Following a week in which the number of COVID-19 cases increased while efforts to contain the novel illness seemed to grow more restrictive by the day, the rush to stock pantries seemed to reflect the rising collective anxiety of a region that has been at the center of the pandemic’s outbreak in the United States.
Chicken and beef were practically gone from a Smart and Final in Pleasanton, which has limited how much of certain items — like hand soap, pasta, instant ramen, rice and beans — shoppers could buy to stop people from hoarding.
#Costco in Richmond #CA closes entrance 28 minutes after opening because store is at capacity of 2,500 people, workers say. Toilet paper sold out already #coronavirus pic.twitter.com/hBnilZlFP0
— Thomas Peele (@thomas_peele) March 14, 2020
A line of people holding umbrellas and pushing empty carts waited in the rain outside a Costco in South San Francisco.

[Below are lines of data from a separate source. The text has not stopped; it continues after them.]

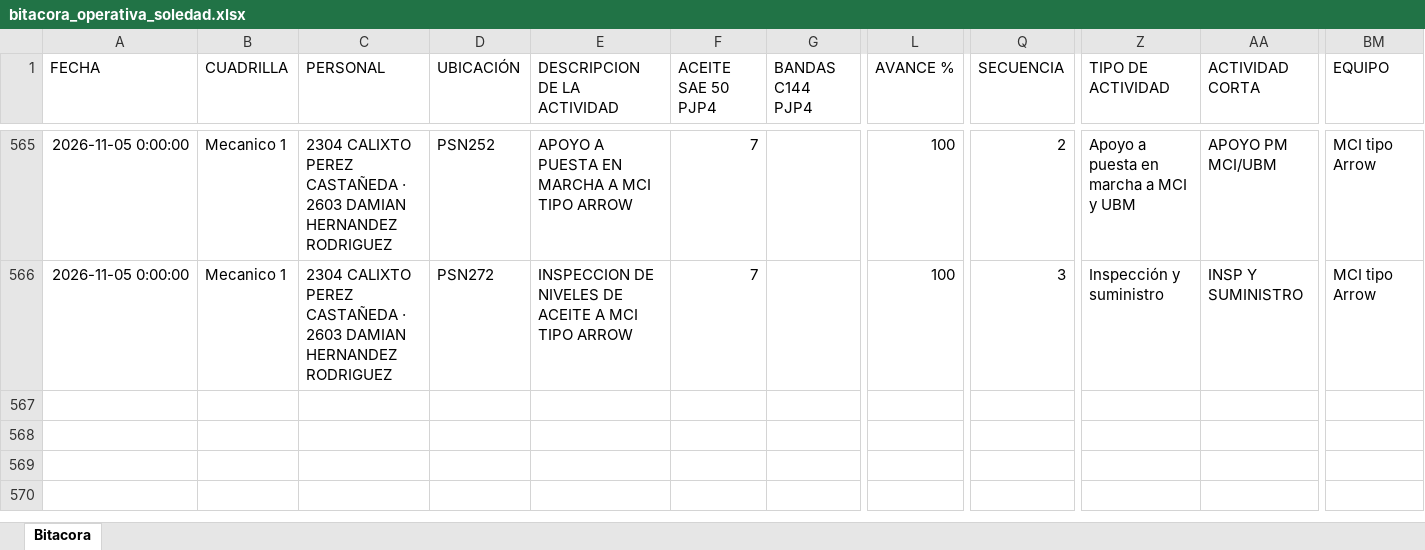
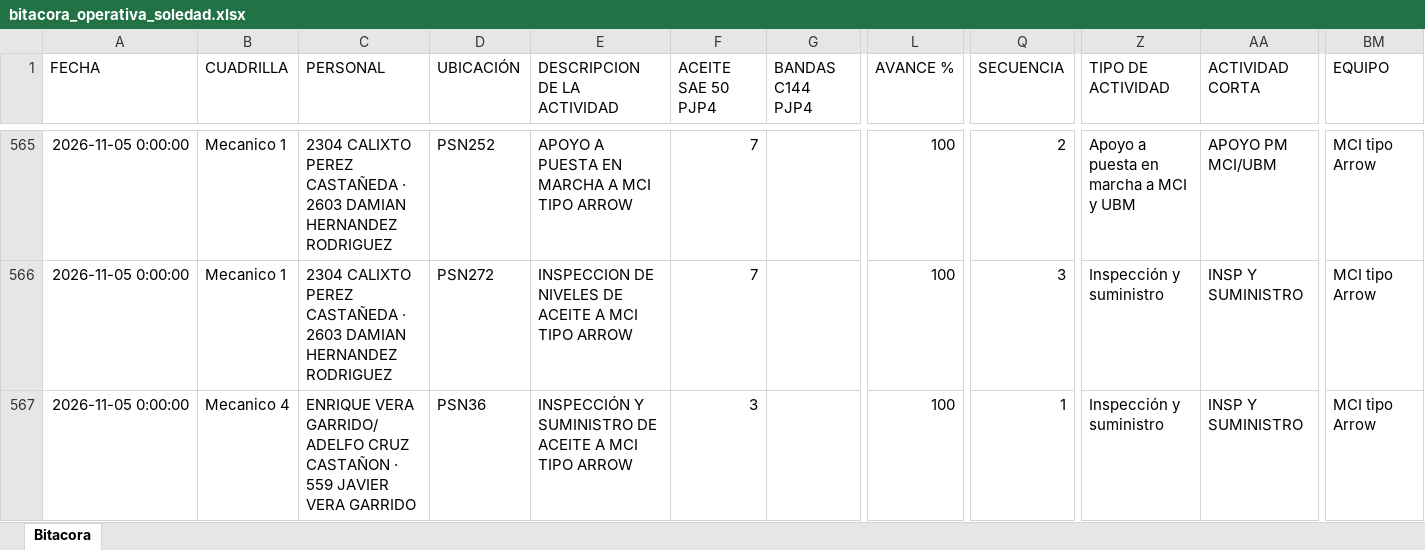
Before and after one commit to Hectorisaac-cloud/soledad-app, an Excel workbook: database/bitacora_operativa_soledad.xlsx, sheet Bitacora, drawn as a sheet; only a part is shown, gaps mark what is left out; values as stored, in another font and other column widths than the file's, no borders; rows hold the shown columns only; the diff names each change by its address in the sheet, - before the commit and + after, or states it on an @@ line.

Commit message:
Respaldo operativo Soledad
Registro de actividad en bitácora. Registros: 566.

```diff
--- a/database/bitacora_operativa_soledad.xlsx (sheet Bitacora)
+++ b/database/bitacora_operativa_soledad.xlsx (sheet Bitacora)
+row 567: 2026-11-05 0:00:00 | Mecanico 4 | ENRIQUE VERA GARRIDO/ ADELFO CRUZ CASTAÑON · 559 JAVIER VERA GARRIDO | PSN36 | INSPECCIÓN Y SUMINISTRO DE ACEITE A MCI TIPO ARROW | 3 |  | 100 | 1 | Inspección y suministro | INSP Y SUMINISTRO | MCI tipo Arrow
```
Also changed, not shown: 1 other file.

And another location of the warehouse store in Richmond pulled down the garage door at its entrance because it had already reached its capacity less than half an hour after opening.
In Fremont, people who gathered outside a Target store early in the morning seemed to head straight for…